The whole mobile world will be anxiously watching for what Apple has up its sleeve, and investors are already banking on a device no one has ever officially publicly laid eyes on to lift the company to new heights and decimate the competition.
The apple of Apple’s eye
The iPhone is easily Apple’s most important product family, generating half of trailing-12-month sales. No other product even comes close, and even the core Mac business has already taken a backseat to the iPad as a revenue driver.
% of Total
|Music (iTunes)||$7.9 billion||5%|
|Software, service, and other||$3.3 billion||2%|
Source: SEC filings. TTM = trailing-12-month. Figures may not add precisely due to rounding.
The relative softness in iPhone unit sales last quarter limited Apple’s overall results since it’s such a major contributor to the top line.
On top of that, reports estimated that Samsung’s current flagship, the Google (Nasdaq: GOOG) Android-powered Galaxy S III, dethroned the iPhone 4S in August as the top-selling smartphone at most wireless carriers. As if that wasn’t enough, both Nokia (NYSE: NOK) and Motorola have just recently unveiled new flagship devices, the Lumia 920 and Droid RAZR HD, respectively, so the competition continues to intensify.
Apple needs this

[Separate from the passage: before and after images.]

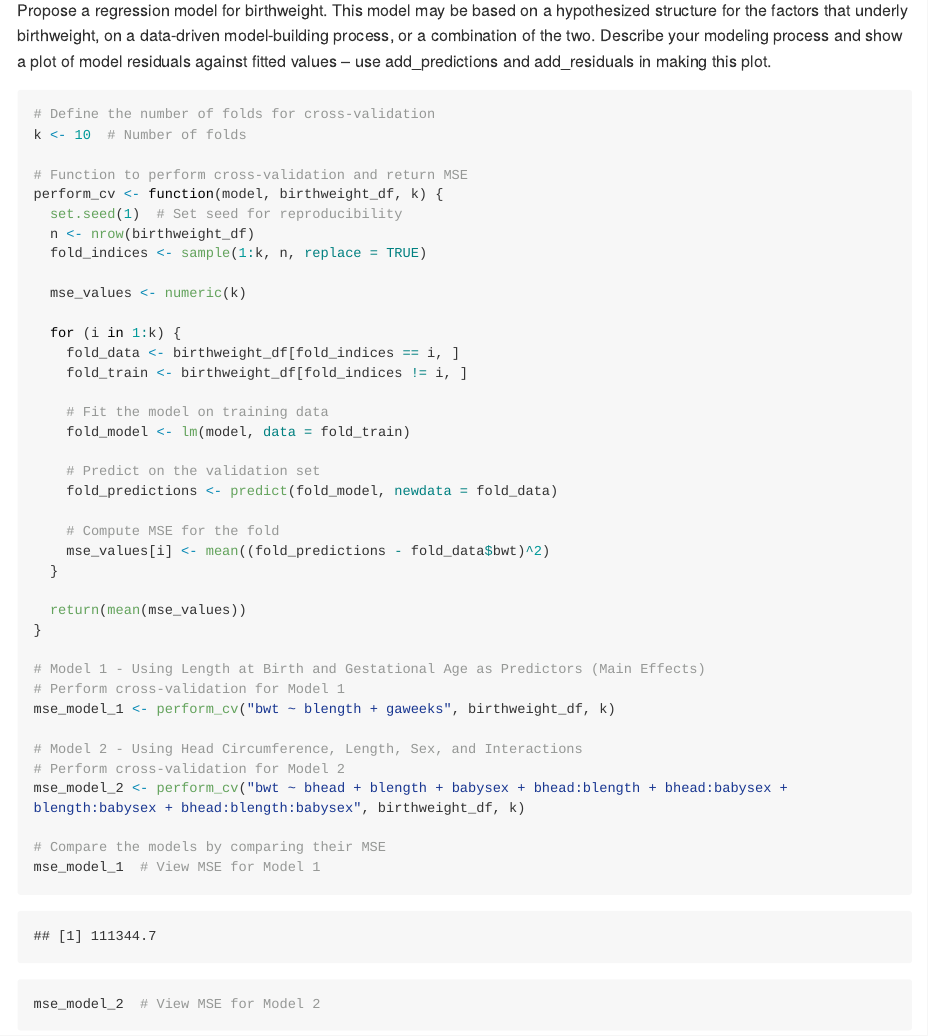
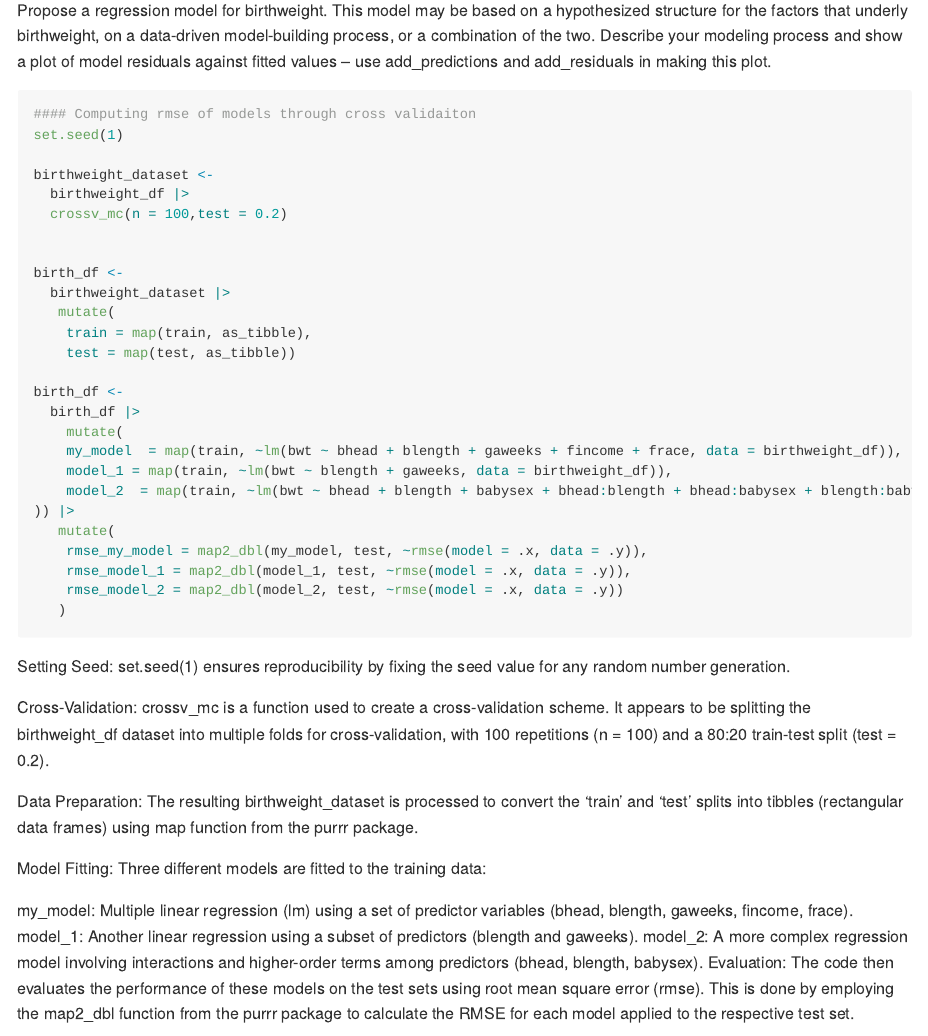
Before and after one commit to hsinyi5121/p8105_hw6_ht2607, an R Markdown document (p8105_hw6_ht2607.Rmd): the page in a window 1100 px wide, from 6680 px down. The pictures show the output file p8105_hw6_ht2607.md that the author committed with the source, drawn offline in the style of GitHub; long lines of code are wrapped.

Commit message:
Reworking question 3 and making the comparison plot for the 3 models

````diff
--- a/p8105_hw6_ht2607.Rmd
+++ b/p8105_hw6_ht2607.Rmd
@@ -226,42 +226,44 @@ ggplot(birthweight_model_df, aes(x = .fitted, y = .resid)) +
 Propose a regression model for birthweight. This model may be based on a hypothesized structure for the factors that underly birthweight, on a data-driven model-building process, or a combination of the two. Describe your modeling process and show a plot of model residuals against fitted values – use add_predictions and add_residuals in making this plot.
 
 ```{r}
-# Define the number of folds for cross-validation
-k <- 10  # Number of folds
+#### Computing rmse of models through cross validaiton
+set.seed(1)
 
-# Function to perform cross-validation and return MSE
-perform_cv <- function(model, birthweight_df, k) {
-  set.seed(1)  # Set seed for reproducibility
-  n <- nrow(birthweight_df)
-  fold_indices <- sample(1:k, n, replace = TRUE)
+birthweight_dataset <-
+  birthweight_df |>
+  crossv_mc(n = 100,test = 0.2)
 
-  mse_values <- numeric(k)
 
-  for (i in 1:k) {
-    fold_data <- birthweight_df[fold_indices == i, ]
-    fold_train <- birthweight_df[fold_indices != i, ]
+birth_df <-
+  birthweight_dataset |>
+   mutate(
+    train = map(train, as_tibble),
+    test = map(test, as_tibble))
 
-    # Fit the model on training data
-    fold_model <- lm(model, data = fold_train)
+birth_df <-
+  birth_df |>
+    mutate(
+    my_model  = map(train, ~lm(bwt ~ bhead + blength + gaweeks + fincome + frace, data = birthweight_df)),
+    model_1 = map(train, ~lm(bwt ~ blength + gaweeks, data = birthweight_df)),
+    model_2  = map(train, ~lm(bwt ~ bhead + blength + babysex + bhead:blength + bhead:babysex + blength:babysex + bhead:blength:babysex, data = birthweight_df)
+)) |>
+   mutate(
+    rmse_my_model = map2_dbl(my_model, test, ~rmse(model = .x, data = .y)),
+    rmse_model_1 = map2_dbl(model_1, test, ~rmse(model = .x, data = .y)),
+    rmse_model_2 = map2_dbl(model_2, test, ~rmse(model = .x, data = .y))
+   )
+```
 
-    # Predict on the validation set
-    fold_predictions <- predict(fold_model, newdata = fold_data)
+Setting Seed: set.seed(1) ensures reproducibility by fixing the seed value for any random number generation.
 
-    # Compute MSE for the fold
-    mse_values[i] <- mean((fold_predictions - fold_data$bwt)^2)
-  }
+Cross-Validation: crossv_mc is a function used to create a cross-validation scheme. It appears to be splitting the birthweight_df dataset into multiple folds for cross-validation, with 100 repetitions (n = 100) and a 80:20 train-test split (test = 0.2).
 
-  return(mean(mse_values))
-}
+Data Preparation: The resulting birthweight_dataset is processed to convert the 'train' and 'test' splits into tibbles (rectangular data frames) using map function from the purrr package.
 
-# Model 1 - Using Length at Birth and Gestational Age as Predictors (Main Effects)
-# Perform cross-validation for Model 1
-mse_model_1 <- perform_cv("bwt ~ blength + gaweeks", birthweight_df, k)
+Model Fitting: Three different models are fitted to the training data:
 
-# Model 2 - Using Head Circumference, Length, Sex, and Interactions
-# Perform cross-validation for Model 2
-mse_model_2 <- perform_cv("bwt ~ bhead + blength + babysex + bhead:blength + bhead:babysex + blength:babysex + bhead:blength:babysex", birthweight_df, k)
+my_model: Multiple linear regression (lm) using a set of predictor variables (bhead, blength, gaweeks, fincome, frace).
+model_1: Another linear regression using a subset of predictors (blength and gaweeks).
+model_2: A more complex regression model involving interactions and higher-order terms among predictors (bhead, blength, babysex).
+Evaluation: The code then evaluates the performance of these models on the test sets using root mean square error (rmse). This is done by employing the map2_dbl function from the purrr package to calculate the RMSE for each model applied to the respective test set.
 
-# Compare the models by comparing their MSE
-mse_model_1  # View MSE for Model 1
-mse_model_2  # View MSE for Model 2
````
Also changed, not shown: p8105_hw6_ht2607.md, p8105_hw6_ht2607_files/figure-gfm/unnamed-chunk-15-1.png, p8105_hw6_ht2607.Rmd (19 more changed lines).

It is imperative for Apple to release a blockbuster device if it hopes to satiate investors’ appetite for growth and fend off competition among high-end smartphones, particularly from the Android camp.
The Apple rumour mill never sleeps, and constantly churns out new tidbits to drive speculation. That means that potential buyers are well aware that a new model is coming and postpone purchases accordingly, but it also means that careful watchers already have a pretty good idea of what to expect.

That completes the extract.